PROBLEM STATEMENT: The finished copy should hold every entry exactly as given, and no pictures.

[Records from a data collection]
------------------------------------
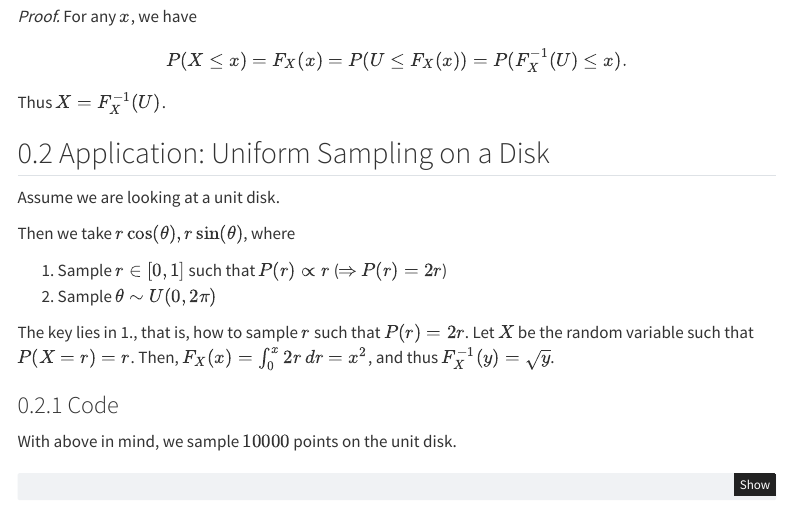
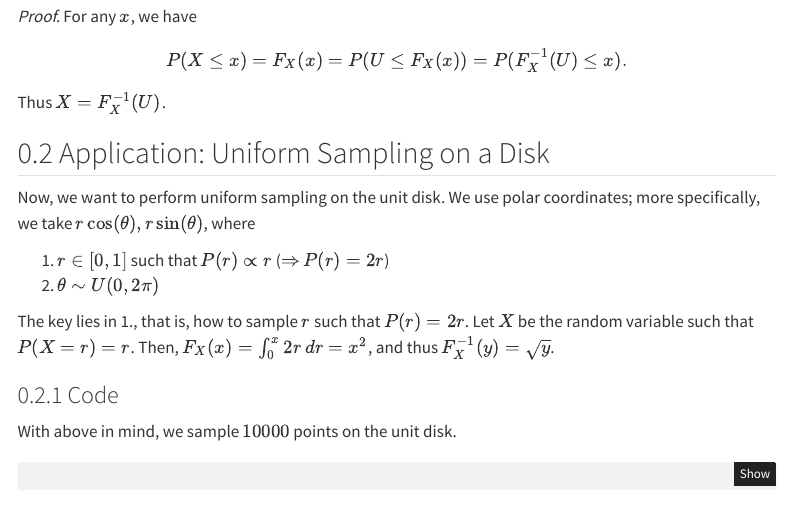
Before and after one commit to snoringpig/writings, a Quarto document (sampling.qmd): the page in a window 1100 px wide, from 340 px down. Rendered offline with R 4.5, knitr and Pandoc in place of Quarto, with nearby package versions; menus at the side of the page are left out.

Commit message:
Sampling: update post wordings

```diff
--- a/sampling.qmd
+++ b/sampling.qmd
@@ -30,14 +30,14 @@ $$
 Thus $X = F_X^{-1}(U)$.
 
 ## Application: Uniform Sampling on a Disk
-Assume we are looking at a unit disk.
+Now, we want to perform uniform sampling on the unit disk.
+We use polar coordinates; more specifically, we take $r\cos(\theta), r\sin(\theta)$, where
 
-Then we take $r\cos(\theta), r\sin(\theta)$, where
+1. $r \in [0,1]$ such that $P(r) \propto r$ ($\Rightarrow$ $P(r) = 2r$)
+2. $\theta \sim U(0,2\pi)$
 
-1. Sample $r \in [0,1]$ such that $P(r) \propto r$ ($\Rightarrow$ $P(r) = 2r$)
-2. Sample $\theta \sim U(0,2\pi)$
-
-The key lies in 1., that is, how to sample $r$ such that $P(r) = 2r$. Let $X$ be the random variable such that $P(X = r) = r$.
+The key lies in 1., that is, how to sample $r$ such that $P(r) = 2r$.
+Let $X$ be the random variable such that $P(X = r) = r$.
 Then, $F_X(x) = \int_0^x 2r\,dr = x^2$, and thus $F_X^{-1}(y) = \sqrt{y}$.
 
 ### Code
```
Also changed, not shown: sampling.html, sampling_files/figure-html/cell-2-output-1.png.
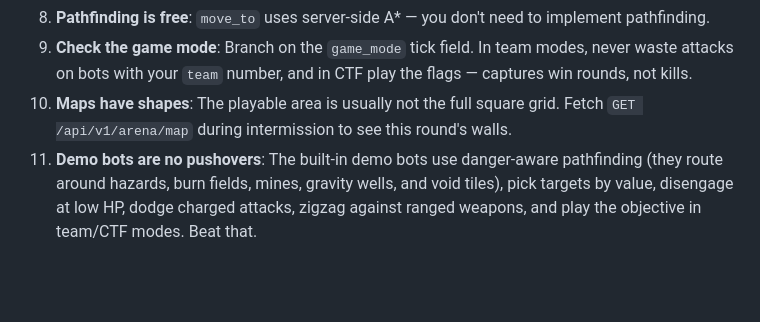
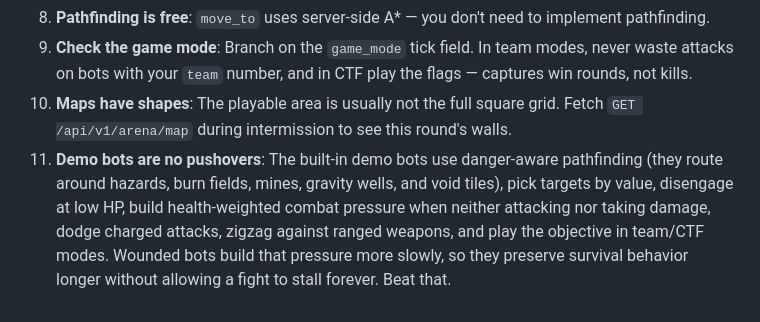
Before and after one commit to ablac/Arena, a Markdown page: BOT-GUIDE.md, the part around the change. Rendered like a GitHub page; blank space fills up the shorter version.

Commit message:
docs: describe demo bot combat pressure

```diff
--- a/BOT-GUIDE.md
+++ b/BOT-GUIDE.md
@@ -1172,4 +1172,4 @@ Team-mode ticks additionally include:
 8. **Pathfinding is free**: `move_to` uses server-side A* — you don't need to implement pathfinding.
 9. **Check the game mode**: Branch on the `game_mode` tick field. In team modes, never waste attacks on bots with your `team` number, and in CTF play the flags — captures win rounds, not kills.
 10. **Maps have shapes**: The playable area is usually not the full square grid. Fetch `GET /api/v1/arena/map` during intermission to see this round's walls.
-11. **Demo bots are no pushovers**: The built-in demo bots use danger-aware pathfinding (they route around hazards, burn fields, mines, gravity wells, and void tiles), pick targets by value, disengage at low HP, dodge charged attacks, zigzag against ranged weapons, and play the objective in team/CTF modes. Beat that.
+11. **Demo bots are no pushovers**: The built-in demo bots use danger-aware pathfinding (they route around hazards, burn fields, mines, gravity wells, and void tiles), pick targets by value, disengage at low HP, build health-weighted combat pressure when neither attacking nor taking damage, dodge charged attacks, zigzag against ranged weapons, and play the objective in team/CTF modes. Wounded bots build that pressure more slowly, so they preserve survival behavior longer without allowing a fight to stall forever. Beat that.
```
------------------------------------
COMPLETED EXERCISE:
Before and after one commit to snoringpig/writings, a Quarto document (sampling.qmd): the page in a window 1100 px wide, from 340 px down. Rendered offline with R 4.5, knitr and Pandoc in place of Quarto, with nearby package versions; menus at the side of the page are left out.

Commit message:
Sampling: update post wordings

```diff
--- a/sampling.qmd
+++ b/sampling.qmd
@@ -30,14 +30,14 @@ $$
 Thus $X = F_X^{-1}(U)$.
 
 ## Application: Uniform Sampling on a Disk
-Assume we are looking at a unit disk.
+Now, we want to perform uniform sampling on the unit disk.
+We use polar coordinates; more specifically, we take $r\cos(\theta), r\sin(\theta)$, where
 
-Then we take $r\cos(\theta), r\sin(\theta)$, where
+1. $r \in [0,1]$ such that $P(r) \propto r$ ($\Rightarrow$ $P(r) = 2r$)
+2. $\theta \sim U(0,2\pi)$
 
-1. Sample $r \in [0,1]$ such that $P(r) \propto r$ ($\Rightarrow$ $P(r) = 2r$)
-2. Sample $\theta \sim U(0,2\pi)$
-
-The key lies in 1., that is, how to sample $r$ such that $P(r) = 2r$. Let $X$ be the random variable such that $P(X = r) = r$.
+The key lies in 1., that is, how to sample $r$ such that $P(r) = 2r$.
+Let $X$ be the random variable such that $P(X = r) = r$.
 Then, $F_X(x) = \int_0^x 2r\,dr = x^2$, and thus $F_X^{-1}(y) = \sqrt{y}$.
 
 ### Code
```
Also changed, not shown: sampling.html, sampling_files/figure-html/cell-2-output-1.png.
Before and after one commit to ablac/Arena, a Markdown page: BOT-GUIDE.md, the part around the change. Rendered like a GitHub page; blank space fills up the shorter version.

Commit message:
docs: describe demo bot combat pressure

```diff
--- a/BOT-GUIDE.md
+++ b/BOT-GUIDE.md
@@ -1172,4 +1172,4 @@ Team-mode ticks additionally include:
 8. **Pathfinding is free**: `move_to` uses server-side A* — you don't need to implement pathfinding.
 9. **Check the game mode**: Branch on the `game_mode` tick field. In team modes, never waste attacks on bots with your `team` number, and in CTF play the flags — captures win rounds, not kills.
 10. **Maps have shapes**: The playable area is usually not the full square grid. Fetch `GET /api/v1/arena/map` during intermission to see this round's walls.
-11. **Demo bots are no pushovers**: The built-in demo bots use danger-aware pathfinding (they route around hazards, burn fields, mines, gravity wells, and void tiles), pick targets by value, disengage at low HP, dodge charged attacks, zigzag against ranged weapons, and play the objective in team/CTF modes. Beat that.
+11. **Demo bots are no pushovers**: The built-in demo bots use danger-aware pathfinding (they route around hazards, burn fields, mines, gravity wells, and void tiles), pick targets by value, disengage at low HP, build health-weighted combat pressure when neither attacking nor taking damage, dodge charged attacks, zigzag against ranged weapons, and play the objective in team/CTF modes. Wounded bots build that pressure more slowly, so they preserve survival behavior longer without allowing a fight to stall forever. Beat that.
```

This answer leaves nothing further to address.